(Stored data)
▼

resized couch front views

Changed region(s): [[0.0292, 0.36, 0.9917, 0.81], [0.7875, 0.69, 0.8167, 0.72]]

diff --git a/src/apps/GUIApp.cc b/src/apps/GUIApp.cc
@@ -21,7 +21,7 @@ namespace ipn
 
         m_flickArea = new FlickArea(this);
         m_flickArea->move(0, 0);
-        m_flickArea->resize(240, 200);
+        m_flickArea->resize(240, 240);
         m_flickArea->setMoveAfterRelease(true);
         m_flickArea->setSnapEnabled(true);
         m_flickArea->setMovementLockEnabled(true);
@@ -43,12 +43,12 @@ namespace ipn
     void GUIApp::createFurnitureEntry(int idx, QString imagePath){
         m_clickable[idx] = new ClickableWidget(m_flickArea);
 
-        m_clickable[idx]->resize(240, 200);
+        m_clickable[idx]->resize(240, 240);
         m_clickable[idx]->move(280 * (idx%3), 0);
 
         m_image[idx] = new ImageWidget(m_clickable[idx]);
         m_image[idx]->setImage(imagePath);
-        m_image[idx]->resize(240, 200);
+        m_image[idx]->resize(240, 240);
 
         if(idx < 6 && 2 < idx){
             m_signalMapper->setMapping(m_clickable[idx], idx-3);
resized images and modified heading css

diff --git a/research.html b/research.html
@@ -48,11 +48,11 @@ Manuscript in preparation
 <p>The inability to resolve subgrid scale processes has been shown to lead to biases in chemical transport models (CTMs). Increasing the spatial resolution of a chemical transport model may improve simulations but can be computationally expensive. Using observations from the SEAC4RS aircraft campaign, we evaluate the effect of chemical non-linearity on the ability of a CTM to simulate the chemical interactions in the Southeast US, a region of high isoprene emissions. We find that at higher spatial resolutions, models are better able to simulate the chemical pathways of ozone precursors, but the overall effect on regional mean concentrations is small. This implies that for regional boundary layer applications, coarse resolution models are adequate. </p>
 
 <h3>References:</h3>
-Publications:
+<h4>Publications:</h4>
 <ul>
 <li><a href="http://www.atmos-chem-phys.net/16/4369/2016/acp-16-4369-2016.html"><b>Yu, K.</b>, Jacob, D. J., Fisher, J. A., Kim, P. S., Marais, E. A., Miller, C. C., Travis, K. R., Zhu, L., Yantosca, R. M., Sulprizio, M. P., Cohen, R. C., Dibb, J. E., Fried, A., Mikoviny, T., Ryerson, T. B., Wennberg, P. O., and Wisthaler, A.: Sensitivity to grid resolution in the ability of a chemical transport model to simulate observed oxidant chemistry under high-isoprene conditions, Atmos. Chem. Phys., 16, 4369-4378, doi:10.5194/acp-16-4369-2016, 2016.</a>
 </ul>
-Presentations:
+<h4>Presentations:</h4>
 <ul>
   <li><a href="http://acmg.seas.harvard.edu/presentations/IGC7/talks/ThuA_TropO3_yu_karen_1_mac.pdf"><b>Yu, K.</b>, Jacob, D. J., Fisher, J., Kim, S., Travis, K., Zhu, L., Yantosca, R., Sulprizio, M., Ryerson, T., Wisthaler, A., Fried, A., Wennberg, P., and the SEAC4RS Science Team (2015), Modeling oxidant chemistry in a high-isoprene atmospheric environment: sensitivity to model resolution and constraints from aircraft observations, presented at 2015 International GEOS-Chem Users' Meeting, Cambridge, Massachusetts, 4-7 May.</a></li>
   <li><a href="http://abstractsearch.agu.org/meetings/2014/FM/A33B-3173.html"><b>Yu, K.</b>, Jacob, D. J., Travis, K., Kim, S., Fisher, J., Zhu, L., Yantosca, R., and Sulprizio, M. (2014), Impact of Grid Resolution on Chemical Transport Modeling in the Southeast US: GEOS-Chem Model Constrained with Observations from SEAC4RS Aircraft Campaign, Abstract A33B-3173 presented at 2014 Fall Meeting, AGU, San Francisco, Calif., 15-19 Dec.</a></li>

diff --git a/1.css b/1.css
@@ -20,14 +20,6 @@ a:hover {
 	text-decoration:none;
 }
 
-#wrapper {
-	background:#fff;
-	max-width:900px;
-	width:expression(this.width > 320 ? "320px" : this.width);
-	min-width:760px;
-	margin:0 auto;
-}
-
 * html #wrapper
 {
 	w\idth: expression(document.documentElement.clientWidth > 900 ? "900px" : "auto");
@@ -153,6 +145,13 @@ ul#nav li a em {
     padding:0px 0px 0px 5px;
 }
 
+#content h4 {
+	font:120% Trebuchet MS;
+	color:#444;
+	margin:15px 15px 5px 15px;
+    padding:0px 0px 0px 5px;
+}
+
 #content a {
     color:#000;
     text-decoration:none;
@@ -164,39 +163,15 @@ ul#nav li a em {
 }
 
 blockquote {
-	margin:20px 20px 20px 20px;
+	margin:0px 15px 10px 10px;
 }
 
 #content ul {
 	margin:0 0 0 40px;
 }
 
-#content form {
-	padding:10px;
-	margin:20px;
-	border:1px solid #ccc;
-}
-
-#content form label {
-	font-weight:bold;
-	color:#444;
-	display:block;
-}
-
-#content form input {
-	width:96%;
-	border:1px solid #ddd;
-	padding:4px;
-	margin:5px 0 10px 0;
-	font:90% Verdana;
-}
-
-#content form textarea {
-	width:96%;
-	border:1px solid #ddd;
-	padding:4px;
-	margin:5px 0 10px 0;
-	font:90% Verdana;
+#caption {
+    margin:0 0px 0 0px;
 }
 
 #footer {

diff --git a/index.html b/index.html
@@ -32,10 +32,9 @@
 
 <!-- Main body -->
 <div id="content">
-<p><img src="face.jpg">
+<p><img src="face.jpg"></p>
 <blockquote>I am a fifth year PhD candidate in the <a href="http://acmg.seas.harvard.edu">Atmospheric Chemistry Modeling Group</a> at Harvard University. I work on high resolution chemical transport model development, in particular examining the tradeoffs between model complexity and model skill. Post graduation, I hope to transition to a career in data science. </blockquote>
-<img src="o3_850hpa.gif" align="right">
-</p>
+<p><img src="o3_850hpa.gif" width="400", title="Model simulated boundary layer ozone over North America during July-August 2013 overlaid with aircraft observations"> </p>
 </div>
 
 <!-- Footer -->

▲

**TASK DIRECTIONS**
Repeat exactly, and only, the lines of the records above, starting with the line that contains "<blockquote>I am a" and ending with the final line, both included.

**RESULT FOR THIS EXERCISE**
 <blockquote>I am a fifth year PhD candidate in the <a href="http://acmg.seas.harvard.edu">Atmospheric Chemistry Modeling Group</a> at Harvard University. I work on high resolution chemical transport model development, in particular examining the tradeoffs between model complexity and model skill. Post graduation, I hope to transition to a career in data science. </blockquote>
-<img src="o3_850hpa.gif" align="right">
-</p>
+<p><img src="o3_850hpa.gif" width="400", title="Model simulated boundary layer ozone over North America during July-August 2013 overlaid with aircraft observations"> </p>
 </div>
 
 <!-- Footer -->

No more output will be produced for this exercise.